*** GIVEN ENTRIES ***

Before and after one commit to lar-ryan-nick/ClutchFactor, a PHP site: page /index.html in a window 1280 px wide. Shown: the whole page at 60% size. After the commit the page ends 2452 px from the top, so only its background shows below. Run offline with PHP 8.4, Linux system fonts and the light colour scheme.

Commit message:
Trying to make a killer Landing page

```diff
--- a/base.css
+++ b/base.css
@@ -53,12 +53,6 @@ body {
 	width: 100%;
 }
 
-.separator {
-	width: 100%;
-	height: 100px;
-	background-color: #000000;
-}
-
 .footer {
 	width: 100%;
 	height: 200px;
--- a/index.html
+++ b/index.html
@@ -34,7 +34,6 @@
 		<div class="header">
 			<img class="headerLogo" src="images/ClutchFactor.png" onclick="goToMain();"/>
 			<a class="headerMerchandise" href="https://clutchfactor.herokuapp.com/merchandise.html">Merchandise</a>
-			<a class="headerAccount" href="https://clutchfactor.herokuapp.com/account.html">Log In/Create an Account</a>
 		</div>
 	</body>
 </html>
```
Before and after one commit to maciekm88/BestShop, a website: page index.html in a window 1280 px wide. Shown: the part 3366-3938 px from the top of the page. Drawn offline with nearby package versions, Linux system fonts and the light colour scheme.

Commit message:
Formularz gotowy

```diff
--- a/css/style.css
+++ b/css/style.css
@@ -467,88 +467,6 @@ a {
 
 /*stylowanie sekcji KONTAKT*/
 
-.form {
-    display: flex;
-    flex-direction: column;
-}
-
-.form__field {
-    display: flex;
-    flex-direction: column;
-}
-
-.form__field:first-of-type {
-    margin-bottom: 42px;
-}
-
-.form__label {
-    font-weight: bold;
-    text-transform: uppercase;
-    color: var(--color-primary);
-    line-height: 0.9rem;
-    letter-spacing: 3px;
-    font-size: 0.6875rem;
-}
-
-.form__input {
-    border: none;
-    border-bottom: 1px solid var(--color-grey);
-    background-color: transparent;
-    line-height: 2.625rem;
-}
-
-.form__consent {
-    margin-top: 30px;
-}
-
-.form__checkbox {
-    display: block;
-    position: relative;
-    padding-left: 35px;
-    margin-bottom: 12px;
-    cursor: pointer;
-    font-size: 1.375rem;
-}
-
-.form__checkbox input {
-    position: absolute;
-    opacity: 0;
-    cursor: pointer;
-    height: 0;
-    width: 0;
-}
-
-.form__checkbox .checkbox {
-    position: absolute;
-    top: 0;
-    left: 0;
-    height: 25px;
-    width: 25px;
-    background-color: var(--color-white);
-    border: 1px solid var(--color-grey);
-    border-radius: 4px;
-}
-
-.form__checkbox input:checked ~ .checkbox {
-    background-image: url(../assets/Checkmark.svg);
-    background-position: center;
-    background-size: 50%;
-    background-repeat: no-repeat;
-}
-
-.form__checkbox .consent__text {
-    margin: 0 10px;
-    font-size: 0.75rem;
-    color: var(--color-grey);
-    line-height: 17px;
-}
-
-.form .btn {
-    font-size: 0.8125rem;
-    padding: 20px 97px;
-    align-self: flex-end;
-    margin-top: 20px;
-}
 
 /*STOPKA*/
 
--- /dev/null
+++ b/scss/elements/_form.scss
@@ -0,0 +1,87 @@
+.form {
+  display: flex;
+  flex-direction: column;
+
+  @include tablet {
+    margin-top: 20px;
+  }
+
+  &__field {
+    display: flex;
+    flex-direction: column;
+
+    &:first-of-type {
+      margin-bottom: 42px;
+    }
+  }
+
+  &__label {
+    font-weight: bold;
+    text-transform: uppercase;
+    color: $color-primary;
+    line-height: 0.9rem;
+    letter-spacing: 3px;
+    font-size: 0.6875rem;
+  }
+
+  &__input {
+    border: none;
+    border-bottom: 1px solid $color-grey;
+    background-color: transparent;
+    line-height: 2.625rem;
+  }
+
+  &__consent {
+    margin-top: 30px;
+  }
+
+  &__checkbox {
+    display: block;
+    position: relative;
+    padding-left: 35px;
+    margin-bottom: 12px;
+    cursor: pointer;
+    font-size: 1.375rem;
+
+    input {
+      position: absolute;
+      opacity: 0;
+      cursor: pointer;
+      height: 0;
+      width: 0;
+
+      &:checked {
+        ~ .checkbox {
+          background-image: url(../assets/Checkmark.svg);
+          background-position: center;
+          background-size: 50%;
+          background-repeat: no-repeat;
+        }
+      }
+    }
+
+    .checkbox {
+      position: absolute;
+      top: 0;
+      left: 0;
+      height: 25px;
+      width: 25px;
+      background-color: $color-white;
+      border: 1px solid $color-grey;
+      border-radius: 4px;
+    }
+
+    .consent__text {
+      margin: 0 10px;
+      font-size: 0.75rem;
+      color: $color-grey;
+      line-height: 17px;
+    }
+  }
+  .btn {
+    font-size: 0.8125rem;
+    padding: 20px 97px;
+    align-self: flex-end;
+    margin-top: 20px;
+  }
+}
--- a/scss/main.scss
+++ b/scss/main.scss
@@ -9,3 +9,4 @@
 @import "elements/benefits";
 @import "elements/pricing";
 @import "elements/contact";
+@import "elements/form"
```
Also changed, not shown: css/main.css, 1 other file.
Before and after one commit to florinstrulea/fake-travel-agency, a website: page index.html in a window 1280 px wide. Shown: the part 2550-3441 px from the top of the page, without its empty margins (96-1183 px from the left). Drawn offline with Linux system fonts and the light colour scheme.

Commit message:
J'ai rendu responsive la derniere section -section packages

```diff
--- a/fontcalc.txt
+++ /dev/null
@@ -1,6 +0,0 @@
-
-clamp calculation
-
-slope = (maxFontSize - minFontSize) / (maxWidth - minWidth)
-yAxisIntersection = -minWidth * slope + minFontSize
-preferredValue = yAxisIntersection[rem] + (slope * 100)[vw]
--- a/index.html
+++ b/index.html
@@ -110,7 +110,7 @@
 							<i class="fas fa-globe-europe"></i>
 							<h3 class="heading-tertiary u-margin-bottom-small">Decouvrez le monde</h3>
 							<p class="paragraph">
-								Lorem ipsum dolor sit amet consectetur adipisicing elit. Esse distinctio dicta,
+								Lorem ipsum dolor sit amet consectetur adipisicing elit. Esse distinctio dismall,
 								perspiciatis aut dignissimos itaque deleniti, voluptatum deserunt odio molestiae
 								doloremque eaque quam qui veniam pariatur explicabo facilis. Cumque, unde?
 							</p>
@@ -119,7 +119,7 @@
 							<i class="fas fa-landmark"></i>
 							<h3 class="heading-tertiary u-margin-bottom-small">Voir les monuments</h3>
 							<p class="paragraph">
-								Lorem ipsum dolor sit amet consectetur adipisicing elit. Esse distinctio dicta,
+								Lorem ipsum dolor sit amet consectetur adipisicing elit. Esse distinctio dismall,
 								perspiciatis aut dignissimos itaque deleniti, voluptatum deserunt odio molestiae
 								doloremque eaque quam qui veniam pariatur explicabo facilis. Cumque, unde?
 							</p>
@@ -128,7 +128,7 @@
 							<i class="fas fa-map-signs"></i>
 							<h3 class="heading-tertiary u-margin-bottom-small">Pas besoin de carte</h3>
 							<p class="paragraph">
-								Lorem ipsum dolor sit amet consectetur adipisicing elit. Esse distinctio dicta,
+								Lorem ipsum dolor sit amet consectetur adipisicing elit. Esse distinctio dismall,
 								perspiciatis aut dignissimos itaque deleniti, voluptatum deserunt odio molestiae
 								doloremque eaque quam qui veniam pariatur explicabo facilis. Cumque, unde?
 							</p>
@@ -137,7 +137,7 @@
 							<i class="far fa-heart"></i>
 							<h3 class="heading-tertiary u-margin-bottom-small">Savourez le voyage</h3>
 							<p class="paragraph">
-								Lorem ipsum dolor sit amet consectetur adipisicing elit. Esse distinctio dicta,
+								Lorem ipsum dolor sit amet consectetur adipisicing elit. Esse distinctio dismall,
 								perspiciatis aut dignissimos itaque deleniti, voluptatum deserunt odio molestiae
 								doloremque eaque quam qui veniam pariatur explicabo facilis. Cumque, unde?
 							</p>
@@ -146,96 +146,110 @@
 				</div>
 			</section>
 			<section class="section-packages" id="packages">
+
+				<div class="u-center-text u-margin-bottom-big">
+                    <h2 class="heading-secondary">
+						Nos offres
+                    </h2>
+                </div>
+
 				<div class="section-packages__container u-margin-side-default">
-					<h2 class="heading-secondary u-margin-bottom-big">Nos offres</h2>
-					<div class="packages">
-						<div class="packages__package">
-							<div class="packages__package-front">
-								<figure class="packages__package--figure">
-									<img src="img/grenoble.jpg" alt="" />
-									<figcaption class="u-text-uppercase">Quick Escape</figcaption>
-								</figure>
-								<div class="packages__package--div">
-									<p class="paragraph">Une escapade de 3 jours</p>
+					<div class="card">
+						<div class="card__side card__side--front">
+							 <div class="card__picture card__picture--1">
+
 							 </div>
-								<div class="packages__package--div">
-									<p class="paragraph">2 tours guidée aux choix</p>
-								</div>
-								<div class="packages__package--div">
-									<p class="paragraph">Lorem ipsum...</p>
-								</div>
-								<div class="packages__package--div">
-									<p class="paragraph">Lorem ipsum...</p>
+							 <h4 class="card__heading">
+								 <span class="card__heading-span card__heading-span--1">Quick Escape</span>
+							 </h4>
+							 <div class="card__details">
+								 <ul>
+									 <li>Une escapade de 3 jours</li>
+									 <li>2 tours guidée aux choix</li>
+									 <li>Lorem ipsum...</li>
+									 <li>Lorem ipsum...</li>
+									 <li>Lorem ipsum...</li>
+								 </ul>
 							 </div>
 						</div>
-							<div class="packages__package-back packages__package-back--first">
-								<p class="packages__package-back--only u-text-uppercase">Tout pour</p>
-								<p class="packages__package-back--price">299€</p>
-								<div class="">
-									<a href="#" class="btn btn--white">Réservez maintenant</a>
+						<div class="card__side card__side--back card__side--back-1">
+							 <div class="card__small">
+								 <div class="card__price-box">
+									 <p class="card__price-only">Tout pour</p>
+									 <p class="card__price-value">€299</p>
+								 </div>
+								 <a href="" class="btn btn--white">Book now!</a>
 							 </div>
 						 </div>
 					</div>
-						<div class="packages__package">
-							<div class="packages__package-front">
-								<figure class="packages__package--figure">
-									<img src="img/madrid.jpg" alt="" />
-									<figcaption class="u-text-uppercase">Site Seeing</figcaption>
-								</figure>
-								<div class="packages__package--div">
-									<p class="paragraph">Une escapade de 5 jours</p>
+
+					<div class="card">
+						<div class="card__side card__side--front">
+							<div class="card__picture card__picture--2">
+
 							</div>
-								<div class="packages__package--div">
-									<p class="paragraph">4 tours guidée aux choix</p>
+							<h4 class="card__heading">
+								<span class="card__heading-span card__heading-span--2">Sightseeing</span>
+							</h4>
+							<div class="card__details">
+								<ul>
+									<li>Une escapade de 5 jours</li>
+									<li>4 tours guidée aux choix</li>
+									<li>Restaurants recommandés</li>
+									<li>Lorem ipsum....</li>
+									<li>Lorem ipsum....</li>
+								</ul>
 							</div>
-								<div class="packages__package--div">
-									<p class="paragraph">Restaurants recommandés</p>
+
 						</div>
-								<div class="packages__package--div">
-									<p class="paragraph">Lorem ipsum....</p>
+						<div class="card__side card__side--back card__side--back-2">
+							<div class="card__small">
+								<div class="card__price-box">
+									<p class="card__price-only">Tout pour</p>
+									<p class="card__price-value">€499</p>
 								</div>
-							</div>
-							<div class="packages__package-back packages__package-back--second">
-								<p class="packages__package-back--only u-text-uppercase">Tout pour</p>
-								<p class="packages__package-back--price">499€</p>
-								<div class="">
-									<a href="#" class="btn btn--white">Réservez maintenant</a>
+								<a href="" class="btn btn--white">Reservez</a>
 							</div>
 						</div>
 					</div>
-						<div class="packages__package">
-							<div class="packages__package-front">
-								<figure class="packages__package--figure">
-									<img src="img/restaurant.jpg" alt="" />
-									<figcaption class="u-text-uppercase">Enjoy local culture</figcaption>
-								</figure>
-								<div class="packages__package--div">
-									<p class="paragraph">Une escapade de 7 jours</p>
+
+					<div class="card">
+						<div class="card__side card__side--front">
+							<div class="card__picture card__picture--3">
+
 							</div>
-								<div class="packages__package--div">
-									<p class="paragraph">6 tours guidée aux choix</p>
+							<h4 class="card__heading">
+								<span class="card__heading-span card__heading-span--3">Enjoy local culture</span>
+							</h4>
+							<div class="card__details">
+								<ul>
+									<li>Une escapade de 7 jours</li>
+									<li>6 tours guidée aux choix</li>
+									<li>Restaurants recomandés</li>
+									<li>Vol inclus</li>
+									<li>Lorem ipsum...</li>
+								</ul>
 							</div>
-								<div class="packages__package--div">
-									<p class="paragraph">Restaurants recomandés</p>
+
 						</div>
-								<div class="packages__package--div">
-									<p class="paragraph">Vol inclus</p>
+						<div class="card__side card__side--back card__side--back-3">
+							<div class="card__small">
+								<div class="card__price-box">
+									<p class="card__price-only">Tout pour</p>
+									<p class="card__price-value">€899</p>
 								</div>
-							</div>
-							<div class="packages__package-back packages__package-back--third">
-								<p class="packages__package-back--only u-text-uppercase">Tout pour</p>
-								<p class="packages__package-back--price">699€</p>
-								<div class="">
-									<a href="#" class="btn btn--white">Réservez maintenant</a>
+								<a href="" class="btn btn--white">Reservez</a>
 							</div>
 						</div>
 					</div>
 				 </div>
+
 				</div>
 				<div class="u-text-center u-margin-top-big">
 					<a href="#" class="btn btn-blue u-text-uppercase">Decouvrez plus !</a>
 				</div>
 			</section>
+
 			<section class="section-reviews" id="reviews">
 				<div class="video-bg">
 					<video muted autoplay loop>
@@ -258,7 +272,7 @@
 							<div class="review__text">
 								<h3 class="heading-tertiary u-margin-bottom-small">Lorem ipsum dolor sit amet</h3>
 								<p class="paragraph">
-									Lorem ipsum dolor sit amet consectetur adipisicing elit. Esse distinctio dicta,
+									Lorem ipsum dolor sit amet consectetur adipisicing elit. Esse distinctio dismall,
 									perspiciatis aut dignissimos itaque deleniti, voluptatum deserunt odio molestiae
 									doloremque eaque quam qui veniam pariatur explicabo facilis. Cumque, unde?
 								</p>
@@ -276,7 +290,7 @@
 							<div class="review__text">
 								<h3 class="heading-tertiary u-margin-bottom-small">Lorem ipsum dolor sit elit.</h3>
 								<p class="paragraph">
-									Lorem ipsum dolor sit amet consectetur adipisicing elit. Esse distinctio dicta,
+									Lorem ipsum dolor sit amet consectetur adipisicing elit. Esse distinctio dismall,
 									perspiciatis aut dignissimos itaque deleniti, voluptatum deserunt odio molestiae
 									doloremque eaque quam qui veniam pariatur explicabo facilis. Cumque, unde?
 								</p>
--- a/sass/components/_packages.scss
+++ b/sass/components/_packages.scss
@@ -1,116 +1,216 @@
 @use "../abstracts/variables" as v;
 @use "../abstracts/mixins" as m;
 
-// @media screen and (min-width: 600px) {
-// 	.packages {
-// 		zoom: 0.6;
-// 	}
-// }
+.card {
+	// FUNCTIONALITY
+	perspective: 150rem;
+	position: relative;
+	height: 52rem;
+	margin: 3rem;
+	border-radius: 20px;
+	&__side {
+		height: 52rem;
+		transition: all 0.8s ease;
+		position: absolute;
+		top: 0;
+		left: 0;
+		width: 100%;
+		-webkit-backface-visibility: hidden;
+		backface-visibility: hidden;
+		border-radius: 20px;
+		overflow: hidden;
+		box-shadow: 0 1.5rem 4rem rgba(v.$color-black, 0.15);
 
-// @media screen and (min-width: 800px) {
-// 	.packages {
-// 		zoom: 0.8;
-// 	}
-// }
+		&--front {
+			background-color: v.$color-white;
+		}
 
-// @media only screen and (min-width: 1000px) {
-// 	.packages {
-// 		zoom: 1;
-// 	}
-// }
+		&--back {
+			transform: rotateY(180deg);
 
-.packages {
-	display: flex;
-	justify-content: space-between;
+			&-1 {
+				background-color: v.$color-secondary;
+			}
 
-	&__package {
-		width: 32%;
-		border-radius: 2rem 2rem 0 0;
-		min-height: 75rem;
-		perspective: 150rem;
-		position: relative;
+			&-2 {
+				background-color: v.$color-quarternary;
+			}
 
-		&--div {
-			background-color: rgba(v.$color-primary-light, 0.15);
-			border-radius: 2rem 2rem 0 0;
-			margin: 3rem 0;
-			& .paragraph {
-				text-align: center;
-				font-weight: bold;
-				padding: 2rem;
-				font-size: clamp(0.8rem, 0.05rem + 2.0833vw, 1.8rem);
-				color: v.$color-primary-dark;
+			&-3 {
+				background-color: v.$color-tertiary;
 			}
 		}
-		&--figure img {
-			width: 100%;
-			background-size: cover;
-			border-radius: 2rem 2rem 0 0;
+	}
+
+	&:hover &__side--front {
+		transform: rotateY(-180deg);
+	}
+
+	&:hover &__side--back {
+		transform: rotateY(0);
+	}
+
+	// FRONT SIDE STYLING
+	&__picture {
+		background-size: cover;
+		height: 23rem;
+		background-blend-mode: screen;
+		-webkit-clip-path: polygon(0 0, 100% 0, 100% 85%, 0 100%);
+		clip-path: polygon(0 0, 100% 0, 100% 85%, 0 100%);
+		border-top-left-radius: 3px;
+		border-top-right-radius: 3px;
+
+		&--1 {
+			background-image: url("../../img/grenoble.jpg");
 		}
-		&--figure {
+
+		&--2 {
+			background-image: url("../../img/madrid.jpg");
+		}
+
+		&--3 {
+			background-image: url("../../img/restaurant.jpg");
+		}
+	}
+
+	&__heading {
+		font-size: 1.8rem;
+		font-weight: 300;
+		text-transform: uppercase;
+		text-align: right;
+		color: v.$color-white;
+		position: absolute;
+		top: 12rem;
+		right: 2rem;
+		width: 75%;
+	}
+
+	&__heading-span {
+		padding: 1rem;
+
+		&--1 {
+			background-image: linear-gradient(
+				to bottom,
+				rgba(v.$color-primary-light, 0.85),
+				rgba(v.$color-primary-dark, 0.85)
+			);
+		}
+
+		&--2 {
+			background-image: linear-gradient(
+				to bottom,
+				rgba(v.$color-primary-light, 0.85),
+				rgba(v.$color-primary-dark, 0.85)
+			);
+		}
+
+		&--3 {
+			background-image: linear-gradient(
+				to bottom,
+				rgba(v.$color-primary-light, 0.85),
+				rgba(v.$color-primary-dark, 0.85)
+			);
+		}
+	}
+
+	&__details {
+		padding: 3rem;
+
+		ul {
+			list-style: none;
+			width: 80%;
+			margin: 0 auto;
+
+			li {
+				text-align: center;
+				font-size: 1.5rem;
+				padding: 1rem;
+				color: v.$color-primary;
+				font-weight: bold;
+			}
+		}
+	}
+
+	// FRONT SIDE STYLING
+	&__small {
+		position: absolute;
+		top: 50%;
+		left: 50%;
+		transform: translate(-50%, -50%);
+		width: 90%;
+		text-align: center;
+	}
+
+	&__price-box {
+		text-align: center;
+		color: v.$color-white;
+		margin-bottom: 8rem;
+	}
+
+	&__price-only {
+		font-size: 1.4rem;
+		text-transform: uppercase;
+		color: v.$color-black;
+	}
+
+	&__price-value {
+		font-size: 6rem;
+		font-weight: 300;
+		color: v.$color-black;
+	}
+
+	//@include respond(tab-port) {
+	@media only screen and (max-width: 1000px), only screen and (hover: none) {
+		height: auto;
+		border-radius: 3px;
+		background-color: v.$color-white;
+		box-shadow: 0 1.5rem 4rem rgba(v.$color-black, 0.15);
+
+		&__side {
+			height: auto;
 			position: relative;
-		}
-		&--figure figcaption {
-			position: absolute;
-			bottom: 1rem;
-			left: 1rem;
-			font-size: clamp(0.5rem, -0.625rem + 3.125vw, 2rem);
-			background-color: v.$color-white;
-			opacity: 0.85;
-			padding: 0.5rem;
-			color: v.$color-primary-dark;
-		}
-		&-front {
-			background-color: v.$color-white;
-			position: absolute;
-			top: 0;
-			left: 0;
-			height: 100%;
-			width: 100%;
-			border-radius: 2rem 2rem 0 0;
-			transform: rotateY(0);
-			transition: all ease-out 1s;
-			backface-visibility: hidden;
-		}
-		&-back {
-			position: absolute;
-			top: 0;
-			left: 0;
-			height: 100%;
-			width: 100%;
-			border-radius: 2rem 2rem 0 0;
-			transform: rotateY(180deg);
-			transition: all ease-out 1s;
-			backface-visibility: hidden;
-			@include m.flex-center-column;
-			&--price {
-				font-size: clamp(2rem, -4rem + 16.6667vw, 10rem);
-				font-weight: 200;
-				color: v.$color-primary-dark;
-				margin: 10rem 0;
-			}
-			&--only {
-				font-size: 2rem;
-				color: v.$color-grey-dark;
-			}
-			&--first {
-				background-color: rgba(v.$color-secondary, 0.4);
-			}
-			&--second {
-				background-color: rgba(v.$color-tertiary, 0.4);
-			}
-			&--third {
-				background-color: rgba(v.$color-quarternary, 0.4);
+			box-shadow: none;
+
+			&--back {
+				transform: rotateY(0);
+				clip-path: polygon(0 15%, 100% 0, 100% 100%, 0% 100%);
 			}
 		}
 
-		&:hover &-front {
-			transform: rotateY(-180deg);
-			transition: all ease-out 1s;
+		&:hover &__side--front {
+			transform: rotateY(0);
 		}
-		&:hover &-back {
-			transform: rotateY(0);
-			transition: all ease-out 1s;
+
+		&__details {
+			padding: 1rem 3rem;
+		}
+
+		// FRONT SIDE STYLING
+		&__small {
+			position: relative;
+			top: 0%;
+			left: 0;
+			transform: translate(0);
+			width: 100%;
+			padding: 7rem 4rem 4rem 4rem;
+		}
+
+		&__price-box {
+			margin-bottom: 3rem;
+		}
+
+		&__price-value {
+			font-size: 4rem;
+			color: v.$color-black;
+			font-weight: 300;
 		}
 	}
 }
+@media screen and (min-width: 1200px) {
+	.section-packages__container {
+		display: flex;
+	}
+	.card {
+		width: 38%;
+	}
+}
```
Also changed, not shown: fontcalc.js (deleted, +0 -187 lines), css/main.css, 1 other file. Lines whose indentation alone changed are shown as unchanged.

***

## TASK INSTRUCTIONS
Across all the records, find the lines containing the word "system" and reproduce each one.

## ANSWER TO THIS TASK
Before and after one commit to lar-ryan-nick/ClutchFactor, a PHP site: page /index.html in a window 1280 px wide. Shown: the whole page at 60% size. After the commit the page ends 2452 px from the top, so only its background shows below. Run offline with PHP 8.4, Linux system fonts and the light colour scheme.
Before and after one commit to maciekm88/BestShop, a website: page index.html in a window 1280 px wide. Shown: the part 3366-3938 px from the top of the page. Drawn offline with nearby package versions, Linux system fonts and the light colour scheme.
Before and after one commit to florinstrulea/fake-travel-agency, a website: page index.html in a window 1280 px wide. Shown: the part 2550-3441 px from the top of the page, without its empty margins (96-1183 px from the left). Drawn offline with Linux system fonts and the light colour scheme.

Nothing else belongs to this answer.